Jack Aling’s review published on Letterboxd:
Stylish and Sophisticated.
In his latest and very polarising film, after my look back through Tarantino's past work, we finally arrive at Once Upon A Time in Hollywood.
Tarantino is obviously and clearly a fan of cinema. He gets to show audiences what made him fall in love with the industry in this latest piece.
Set in the yesteryear of Hollywood, we are in Tarantino's version of the industry, where everything seems the same but is subtlety different.
I would say this film has many similarities to Pulp Fiction. What I mean by that is that in the general scheme of things, for most of the film not a lot happens. We follow these characters living their lives and their highs and lows but we just… follow them. And I think this is where this film becomes so polarising.
I have friends that love and some that hate this film. For me it all comes down to the characters. If you aren't invested in the characters, then for a film where you just watch them during their daily lives, it's going to be a long 160 minutes.
Thankfully… I did. Robbie unfortunately didn't get a lot to do, which gave Pitt and DiCaprio time to shine. Their friendship and journey they go on was so fun to watch and seeing how they cope with their problems when they are alone show why they are both two of the best actors in the game.
Ok, let's talk about the final 20 minutes. Insane and completely out of left field, it was like Tarantino realised as he was wrapping up the script that he hadn't included any of his signature violence. Unnecessary?

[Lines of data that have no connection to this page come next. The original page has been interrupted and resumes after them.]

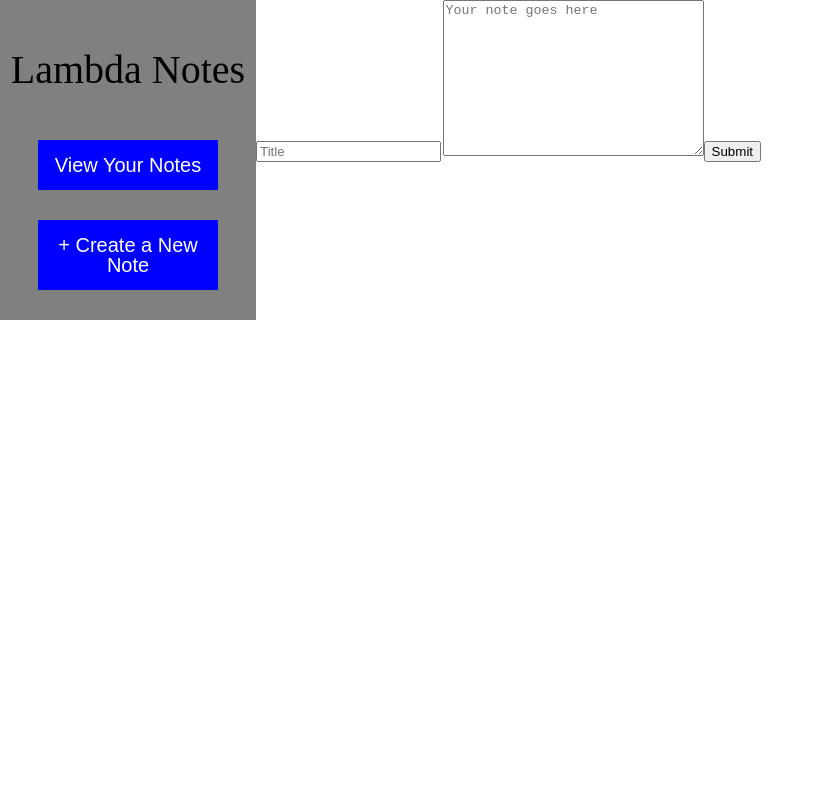
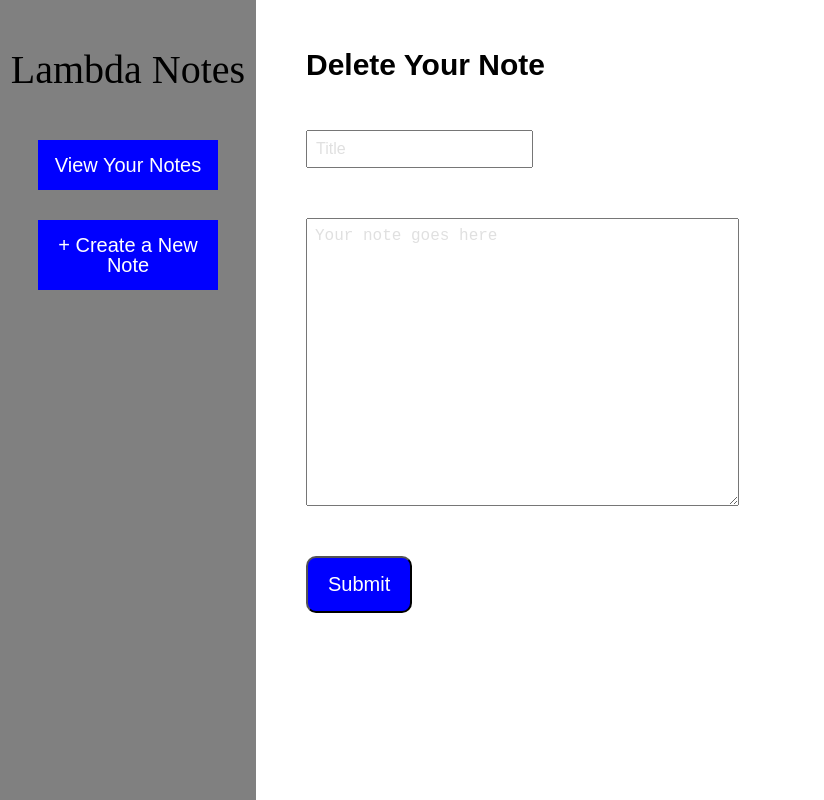
Before and after one commit to justman00/Lambda-Notes, a React (Create React App) app: page /create in a window 1280 px wide. Shown: the whole page, without its empty margins (0-824 px from the left). Built offline with nearby package versions, Linux system fonts and the light colour scheme.

Commit message:
added some basic styled to the form component

```diff
--- a/src/components/App.css
+++ b/src/components/App.css
@@ -149,3 +149,55 @@ body {
   text-decoration: none;
   text-align: center;
 }
+
+#root {
+  height: 100%;
+  width: 100%;
+}
+
+.form-title {
+  margin: 50px;
+  font-size: 3rem;
+  font-weight: 600;
+  font-family: sans-serif;
+}
+
+.input-main {
+  display: block;
+  margin: 50px;
+  padding: 8px;
+  font-size: 1.6rem;
+  outline: none;
+}
+
+.input-main::placeholder {
+  font-size: 1.6rem;
+  opacity: 0.7;
+  color: lightgray;
+}
+
+.textarea-main {
+  margin: 50px;
+  display: block;
+  margin: 50px;
+  padding: 8px;
+  font-size: 1.6rem;
+  outline: none;
+}
+
+.textarea-main::placeholder {
+  font-size: 1.6rem;
+  opacity: 0.7;
+  color: lightgray;
+}
+
+.btn-submit {
+  margin-left: 50px;
+  padding: 15px 20px;
+  text-align: center;
+  outline: none;
+  font-size: 2rem;
+  background: blue;
+  color: white;
+  border-radius: 10px;
+}
--- a/src/components/forms/CreateForm.js
+++ b/src/components/forms/CreateForm.js
@@ -8,7 +8,13 @@ const CreateForm = props => {
     props.createNote(formValues).then(() => props.history.push("/"));
   }
 
-  return <FormSubcomponent history={props.history} action={onSubmit} />;
+  return (
+    <FormSubcomponent
+      history={props.history}
+      action={onSubmit}
+      typeOfForm={"Delete Your Note"}
+    />
+  );
 };
 
 export default connect(
--- a/src/components/forms/EditForm.js
+++ b/src/components/forms/EditForm.js
@@ -10,7 +10,13 @@ const EditForm = props => {
       .then(() => props.history.push("/"));
   }
 
-  return <FormSubcomponent action={onSubmit} history={props.history} />;
+  return (
+    <FormSubcomponent
+      action={onSubmit}
+      history={props.history}
+      typeOfForm={"Edit Your Note"}
+    />
+  );
 };
 
 export default connect(
--- a/src/components/forms/FormSubcomponent.js
+++ b/src/components/forms/FormSubcomponent.js
@@ -4,19 +4,31 @@ import { connect } from "react-router-dom";
 import { createNote } from "../../actions";
 import * as yup from "yup";
 
-const FormSubcomponent = ({ values, errors, touched, handleChange }) => {
+import "../App.css";
+
+const FormSubcomponent = ({
+  values,
+  errors,
+  touched,
+  handleChange,
+  typeOfForm
+}) => {
   return (
     <Form>
-      <Field name="title" placeholder="Title" />{" "}
+      <h2 className="form-title">{typeOfForm}</h2>
+      <Field className="input-main" name="title" placeholder="Title" />{" "}
       <textarea
         name="textBody"
-        cols="30"
-        rows="10"
+        cols="40"
+        rows="15"
         onChange={handleChange}
         placeholder="Your note goes here"
         value={values.textBody}
+        className="textarea-main"
       />
-      <button type="submit">Submit</button>
+      <button className="btn-submit" type="submit">
+        Submit
+      </button>
     </Form>
   );
 };
--- a/src/components/notes/NoteCard.js
+++ b/src/components/notes/NoteCard.js
@@ -1,5 +1,6 @@
 import React from "react";
 import styled from "styled-components";
+import { Link } from "react-router-dom";
 
 const Card = styled.div`
   margin: 30px;
@@ -24,8 +25,13 @@ const Card = styled.div`
 export default function NoteCard({ note }) {
   return (
     <Card>
-      <h1>{note.title}</h1>
-      <p>{note.textBody}</p>
+      <Link
+        style={{ color: "black", textDecoration: "none" }}
+        to={`/note/${note._id}`}
+      >
+        <h1>{note.title}</h1>
+        <p>{note.textBody}</p>
+      </Link>
     </Card>
   );
 }
--- a/src/components/sidebar/Sidebar.js
+++ b/src/components/sidebar/Sidebar.js
@@ -9,6 +9,7 @@ const StyledSidebar = styled.nav`
   display: flex;
   flex-direction: column;
   align-items: center;
+  height: 100vh;
 `;
 
 const Name = styled.h1`
```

Yes, but it was so exciting to watch, I'll forgive him for it.
Tarantino is without a doubt one of the most mainstream but exciting voices in cinema today and it was a joy to revisit his work. As we approach his famous 10th film, it will be interesting to see where he heads next, but regardless I'll be there opening weekend.
The Path Of The Righteous Man: Tarantino Ranked.